Mary Dublin Keyserling was a Keynesian economist. She first went to school at Barnard College to study economics and graduated in 1930 as president of her senior class. She then pursued graduate studies at the Graduate Institute of International and Development Studies in Geneva, the London School of Economics, and ultimately at Columbia University to gain a doctoral degree that she did not finish. While in college, Mary Dublin Keyserling was taught by economist Wesley Clair Mitchell. During a fellowship while still at Barnard, Keyserling, studied with Economist John Maynard Keynes. It was at Columbia University did she meet and marry Leon Keyserling, then an economics instructor, in 1940. She worked for the United States government as an economist under the presidential administrations of Franklin D. Roosevelt, Harry Truman, and Lyndon D. Johnson.
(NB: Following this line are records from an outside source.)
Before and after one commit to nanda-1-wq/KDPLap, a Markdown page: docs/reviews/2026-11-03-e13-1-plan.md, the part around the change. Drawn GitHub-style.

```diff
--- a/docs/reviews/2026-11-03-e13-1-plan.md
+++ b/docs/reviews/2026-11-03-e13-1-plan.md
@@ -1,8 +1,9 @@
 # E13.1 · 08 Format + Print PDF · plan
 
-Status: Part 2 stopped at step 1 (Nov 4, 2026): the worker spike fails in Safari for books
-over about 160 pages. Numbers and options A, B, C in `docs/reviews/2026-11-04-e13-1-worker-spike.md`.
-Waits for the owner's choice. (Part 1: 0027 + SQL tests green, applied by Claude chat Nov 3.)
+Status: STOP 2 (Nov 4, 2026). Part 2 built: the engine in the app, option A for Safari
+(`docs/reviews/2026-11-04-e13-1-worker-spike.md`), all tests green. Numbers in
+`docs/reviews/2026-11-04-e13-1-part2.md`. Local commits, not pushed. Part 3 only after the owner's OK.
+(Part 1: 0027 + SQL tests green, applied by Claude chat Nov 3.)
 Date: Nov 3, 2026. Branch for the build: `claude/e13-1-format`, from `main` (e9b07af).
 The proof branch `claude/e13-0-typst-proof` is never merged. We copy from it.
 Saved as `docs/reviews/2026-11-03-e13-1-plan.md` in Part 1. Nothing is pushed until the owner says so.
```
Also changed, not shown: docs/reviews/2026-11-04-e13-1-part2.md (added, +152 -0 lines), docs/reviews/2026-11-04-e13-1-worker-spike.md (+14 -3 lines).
Keyserling began to work for the United States’ Government in 1930 after graduating from college. Her first government job was as a researcher in the Committee on the Costs of Medical Care. Within a year Keyserling worked in the State Charities Aid Association of New York City as an administrator. Between 1940 and 1953 Keyserling served on various positions in the American Government.
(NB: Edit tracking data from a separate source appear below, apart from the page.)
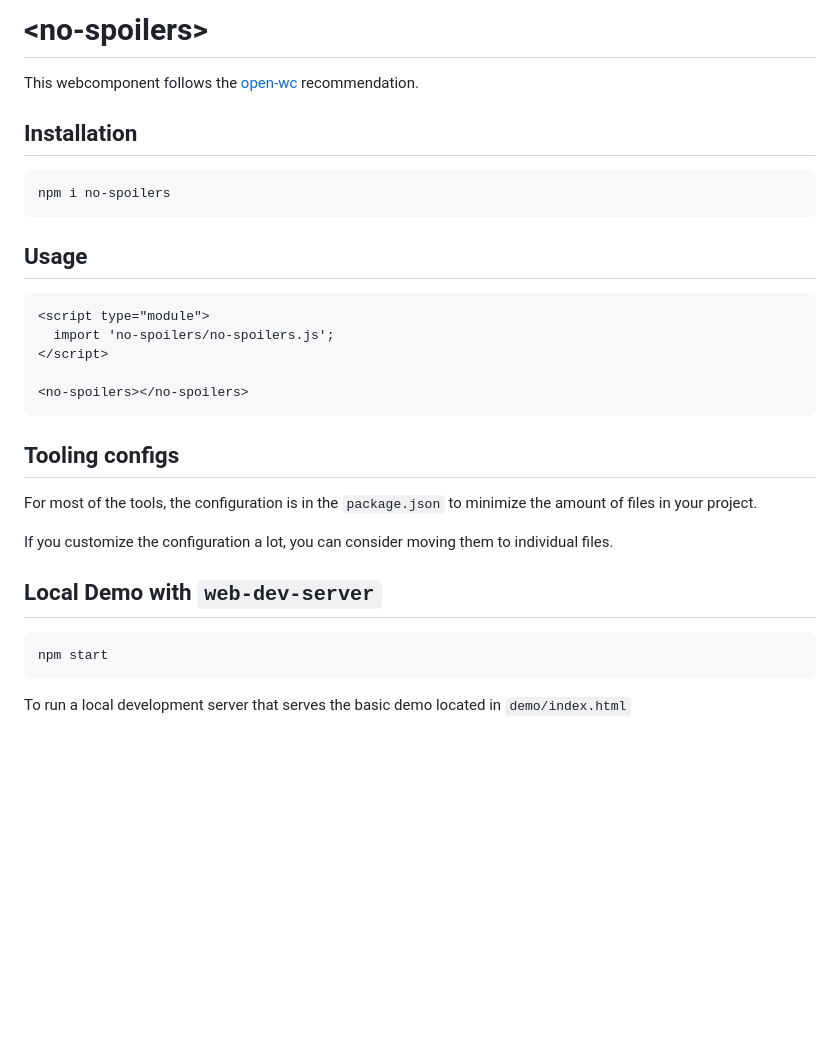
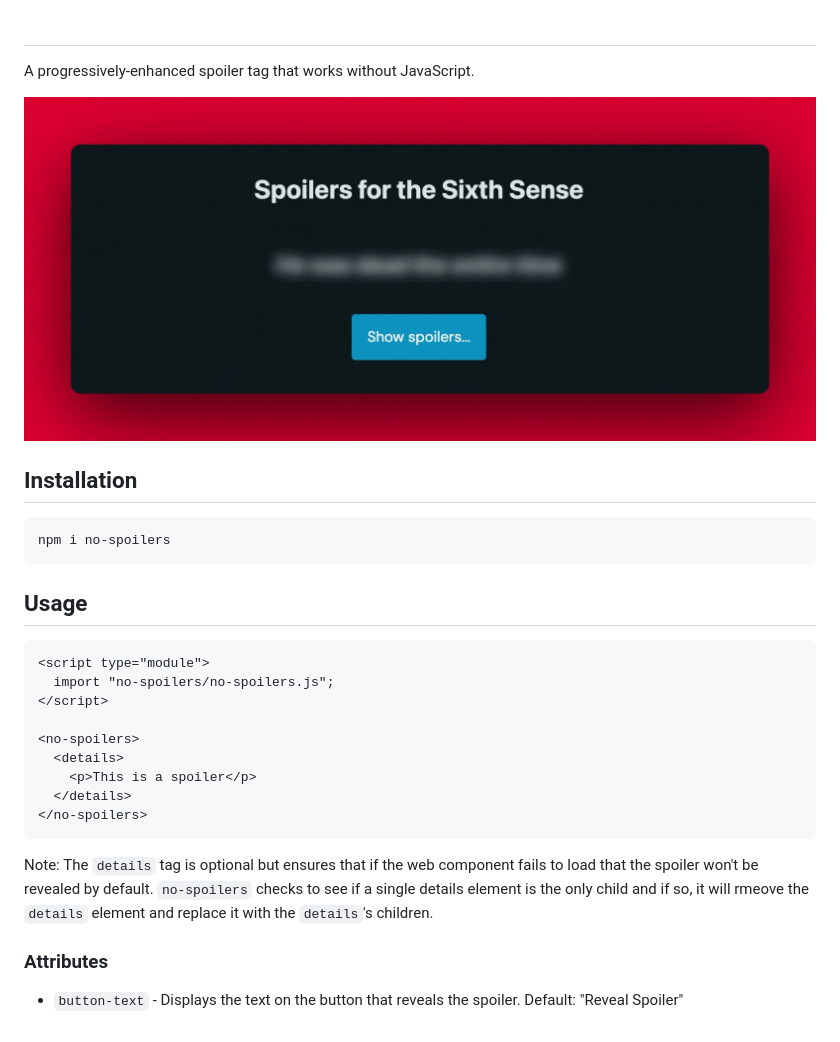
Before and after one commit to andrico1234/no-spoilers, a Markdown page: README.md, the part around the change. GitHub-like rendering; pictures changed too: static/demo.gif (added); blank space fills up the shorter version.

Commit message:
documentation changes'

````diff
--- a/README.md
+++ b/README.md
@@ -1,6 +1,8 @@
-# \<no-spoilers>
+# <no-spoilers>
 
-This webcomponent follows the [open-wc](https://github.com/open-wc/open-wc) recommendation.
+A progressively-enhanced spoiler tag that works without JavaScript.
+
+![Example of no-spoilers](./static/demo.gif)
 
 ## Installation
 
@@ -12,24 +14,19 @@ npm i no-spoilers
 
 ```html
 <script type="module">
-  import 'no-spoilers/no-spoilers.js';
+  import "no-spoilers/no-spoilers.js";
 </script>
 
-<no-spoilers></no-spoilers>
+<no-spoilers>
+  <details>
+    <p>This is a spoiler</p>
+  </details>
+</no-spoilers>
 ```
 
+Note: The `details` tag is optional but ensures that if the web component fails to load that the spoiler won't be revealed by default. `no-spoilers` checks to see if a single details element is the only child and if so, it will rmeove the `details` element and replace it with the `details`'s children.
 
 
-## Tooling configs
+### Attributes
 
-For most of the tools, the configuration is in the `package.json` to minimize the amount of files in your project.
-
-If you customize the configuration a lot, you can consider moving them to individual files.
-
-## Local Demo with `web-dev-server`
-
-```bash
-npm start
-```
-
-To run a local development server that serves the basic demo located in `demo/index.html`
+- `button-text` - Displays the text on the button that reveals the spoiler. Default: "Reveal Spoiler"
````
Also changed, not shown: 2 other files.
Mary Dublin Keyserling (1911–1997) was a liberal economist and federal employee noted for her sometimes contrarian views on issues facing working women. Her time as an economist is largely linked to her time as a federal employee by her career and positions in the United States government. During her career as head of the United States Women’s Bureau, Keyserling and her husband Leon Keyserling faced loyalty allegations during the Red Scare that impacted their governmental careers.

Mary Dublin Keyserling was born in New York City, New York on May 25, 1911 to a Jewish family. Both of her parents, Augusta Salik, her mother, and Louis I. Dublin, her father, were immigrants to the United States. From a young age Mary Dublin Keyserling was influenced by various social reforms that took place in the United States. This was due to her parents’ positive interactions and open minds about many of these social reforms, such as women gaining more rights, that took place during the United States Progressive Era.